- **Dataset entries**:

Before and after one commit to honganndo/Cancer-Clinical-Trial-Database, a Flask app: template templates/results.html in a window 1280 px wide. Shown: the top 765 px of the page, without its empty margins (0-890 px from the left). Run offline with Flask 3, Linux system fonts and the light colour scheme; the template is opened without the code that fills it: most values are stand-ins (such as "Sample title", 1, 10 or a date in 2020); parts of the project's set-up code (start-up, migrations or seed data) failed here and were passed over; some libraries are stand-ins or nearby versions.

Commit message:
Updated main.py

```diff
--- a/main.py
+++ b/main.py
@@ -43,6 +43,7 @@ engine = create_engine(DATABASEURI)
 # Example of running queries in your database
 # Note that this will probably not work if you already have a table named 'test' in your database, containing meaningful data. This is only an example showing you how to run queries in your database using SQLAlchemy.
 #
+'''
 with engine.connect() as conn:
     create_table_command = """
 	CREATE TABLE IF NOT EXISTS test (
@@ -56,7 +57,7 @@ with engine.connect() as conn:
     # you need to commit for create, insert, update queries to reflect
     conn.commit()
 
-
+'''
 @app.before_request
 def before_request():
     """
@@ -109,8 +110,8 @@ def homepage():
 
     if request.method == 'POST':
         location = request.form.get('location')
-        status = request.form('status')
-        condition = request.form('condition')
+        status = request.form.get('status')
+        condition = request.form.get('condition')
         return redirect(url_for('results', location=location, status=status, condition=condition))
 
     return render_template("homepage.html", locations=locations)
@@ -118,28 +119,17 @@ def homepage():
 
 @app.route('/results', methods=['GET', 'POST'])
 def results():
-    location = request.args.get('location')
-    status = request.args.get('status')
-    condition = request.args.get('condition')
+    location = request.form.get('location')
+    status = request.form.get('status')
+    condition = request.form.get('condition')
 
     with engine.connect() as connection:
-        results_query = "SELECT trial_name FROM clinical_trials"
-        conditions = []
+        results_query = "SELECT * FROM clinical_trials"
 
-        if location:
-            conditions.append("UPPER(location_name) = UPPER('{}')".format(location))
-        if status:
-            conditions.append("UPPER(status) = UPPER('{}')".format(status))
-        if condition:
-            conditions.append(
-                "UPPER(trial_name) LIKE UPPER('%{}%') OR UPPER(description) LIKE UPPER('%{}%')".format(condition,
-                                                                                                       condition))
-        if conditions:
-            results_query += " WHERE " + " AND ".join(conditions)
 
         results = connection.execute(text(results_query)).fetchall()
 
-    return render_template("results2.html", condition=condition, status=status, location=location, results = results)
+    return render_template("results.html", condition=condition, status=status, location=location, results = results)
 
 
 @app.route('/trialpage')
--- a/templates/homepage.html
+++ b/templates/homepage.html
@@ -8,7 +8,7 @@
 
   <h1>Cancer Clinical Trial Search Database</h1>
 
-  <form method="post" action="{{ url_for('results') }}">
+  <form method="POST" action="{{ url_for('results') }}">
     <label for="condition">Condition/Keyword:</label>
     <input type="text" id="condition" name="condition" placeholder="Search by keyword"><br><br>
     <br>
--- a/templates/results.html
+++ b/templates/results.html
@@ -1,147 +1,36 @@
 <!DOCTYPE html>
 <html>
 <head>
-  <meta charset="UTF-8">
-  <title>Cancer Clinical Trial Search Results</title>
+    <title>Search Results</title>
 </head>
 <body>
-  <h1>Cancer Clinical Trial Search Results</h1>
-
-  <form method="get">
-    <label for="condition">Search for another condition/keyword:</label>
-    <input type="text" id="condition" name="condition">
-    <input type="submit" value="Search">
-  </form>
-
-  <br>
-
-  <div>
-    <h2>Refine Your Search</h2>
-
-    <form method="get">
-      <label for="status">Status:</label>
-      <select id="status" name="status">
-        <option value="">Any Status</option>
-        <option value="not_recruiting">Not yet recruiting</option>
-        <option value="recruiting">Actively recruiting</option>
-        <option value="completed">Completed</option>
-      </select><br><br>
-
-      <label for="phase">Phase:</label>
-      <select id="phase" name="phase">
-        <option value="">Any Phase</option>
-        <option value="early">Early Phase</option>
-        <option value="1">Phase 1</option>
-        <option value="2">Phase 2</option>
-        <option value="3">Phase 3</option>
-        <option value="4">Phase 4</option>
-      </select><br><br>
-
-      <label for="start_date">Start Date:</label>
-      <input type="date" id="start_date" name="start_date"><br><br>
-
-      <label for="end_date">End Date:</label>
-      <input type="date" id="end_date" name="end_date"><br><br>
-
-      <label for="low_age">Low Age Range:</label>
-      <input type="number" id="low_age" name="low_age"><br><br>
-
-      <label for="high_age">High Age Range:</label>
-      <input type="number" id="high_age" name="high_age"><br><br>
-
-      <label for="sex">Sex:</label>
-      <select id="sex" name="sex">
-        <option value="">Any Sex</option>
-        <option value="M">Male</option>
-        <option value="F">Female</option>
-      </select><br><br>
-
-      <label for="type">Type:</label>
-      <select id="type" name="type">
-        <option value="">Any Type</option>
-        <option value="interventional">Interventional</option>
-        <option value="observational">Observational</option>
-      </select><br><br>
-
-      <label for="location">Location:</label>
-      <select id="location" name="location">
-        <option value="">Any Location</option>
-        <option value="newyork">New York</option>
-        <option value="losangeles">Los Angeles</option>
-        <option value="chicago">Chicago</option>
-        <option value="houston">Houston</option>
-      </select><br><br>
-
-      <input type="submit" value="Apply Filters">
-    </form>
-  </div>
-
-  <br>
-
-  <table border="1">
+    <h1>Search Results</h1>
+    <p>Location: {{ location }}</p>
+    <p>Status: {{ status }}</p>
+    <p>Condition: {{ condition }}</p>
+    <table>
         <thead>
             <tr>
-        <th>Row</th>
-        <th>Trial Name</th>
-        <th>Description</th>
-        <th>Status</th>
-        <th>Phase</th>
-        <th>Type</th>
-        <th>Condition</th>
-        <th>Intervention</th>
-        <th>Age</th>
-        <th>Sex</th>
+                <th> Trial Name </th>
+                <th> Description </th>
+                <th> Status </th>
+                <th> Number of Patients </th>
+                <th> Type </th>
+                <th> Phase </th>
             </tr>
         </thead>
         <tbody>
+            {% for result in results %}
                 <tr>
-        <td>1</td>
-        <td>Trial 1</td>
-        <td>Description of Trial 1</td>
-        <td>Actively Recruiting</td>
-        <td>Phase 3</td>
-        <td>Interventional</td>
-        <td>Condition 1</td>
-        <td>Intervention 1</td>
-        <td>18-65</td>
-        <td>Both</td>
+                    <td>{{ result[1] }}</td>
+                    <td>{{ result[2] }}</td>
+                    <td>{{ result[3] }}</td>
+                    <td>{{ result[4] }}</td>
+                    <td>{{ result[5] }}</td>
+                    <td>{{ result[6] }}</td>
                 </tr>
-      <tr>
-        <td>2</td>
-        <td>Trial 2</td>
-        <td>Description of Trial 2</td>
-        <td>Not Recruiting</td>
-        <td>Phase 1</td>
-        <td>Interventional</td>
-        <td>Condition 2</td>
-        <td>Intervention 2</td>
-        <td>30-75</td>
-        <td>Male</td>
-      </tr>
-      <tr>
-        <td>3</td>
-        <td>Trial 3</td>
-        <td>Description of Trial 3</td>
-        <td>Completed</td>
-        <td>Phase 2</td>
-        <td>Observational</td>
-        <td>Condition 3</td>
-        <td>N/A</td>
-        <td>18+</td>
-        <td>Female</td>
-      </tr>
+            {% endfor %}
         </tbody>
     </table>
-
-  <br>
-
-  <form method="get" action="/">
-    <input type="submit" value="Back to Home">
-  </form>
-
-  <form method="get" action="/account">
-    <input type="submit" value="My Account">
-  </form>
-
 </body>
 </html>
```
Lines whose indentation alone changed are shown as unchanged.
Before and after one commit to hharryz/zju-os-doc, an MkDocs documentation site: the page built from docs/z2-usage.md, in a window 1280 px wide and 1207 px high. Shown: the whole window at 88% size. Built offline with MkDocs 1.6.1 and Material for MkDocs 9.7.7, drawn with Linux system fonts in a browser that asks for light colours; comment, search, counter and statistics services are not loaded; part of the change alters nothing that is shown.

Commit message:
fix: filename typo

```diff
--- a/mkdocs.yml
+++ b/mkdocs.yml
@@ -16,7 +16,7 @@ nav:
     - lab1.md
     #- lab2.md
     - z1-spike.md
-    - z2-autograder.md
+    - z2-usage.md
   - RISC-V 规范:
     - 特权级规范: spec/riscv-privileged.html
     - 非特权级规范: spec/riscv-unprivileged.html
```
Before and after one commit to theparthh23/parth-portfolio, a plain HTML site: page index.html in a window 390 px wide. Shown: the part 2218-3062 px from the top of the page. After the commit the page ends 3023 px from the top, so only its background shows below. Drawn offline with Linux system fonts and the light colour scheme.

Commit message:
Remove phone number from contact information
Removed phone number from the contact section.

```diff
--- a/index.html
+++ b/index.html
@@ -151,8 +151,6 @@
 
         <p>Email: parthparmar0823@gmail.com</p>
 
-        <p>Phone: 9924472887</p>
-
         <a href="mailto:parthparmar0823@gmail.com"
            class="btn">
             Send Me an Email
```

- **WHAT THE EXERCISE ASKS**: Provide only the number of lines above that contain the word "submit".

- **REPLY**: 4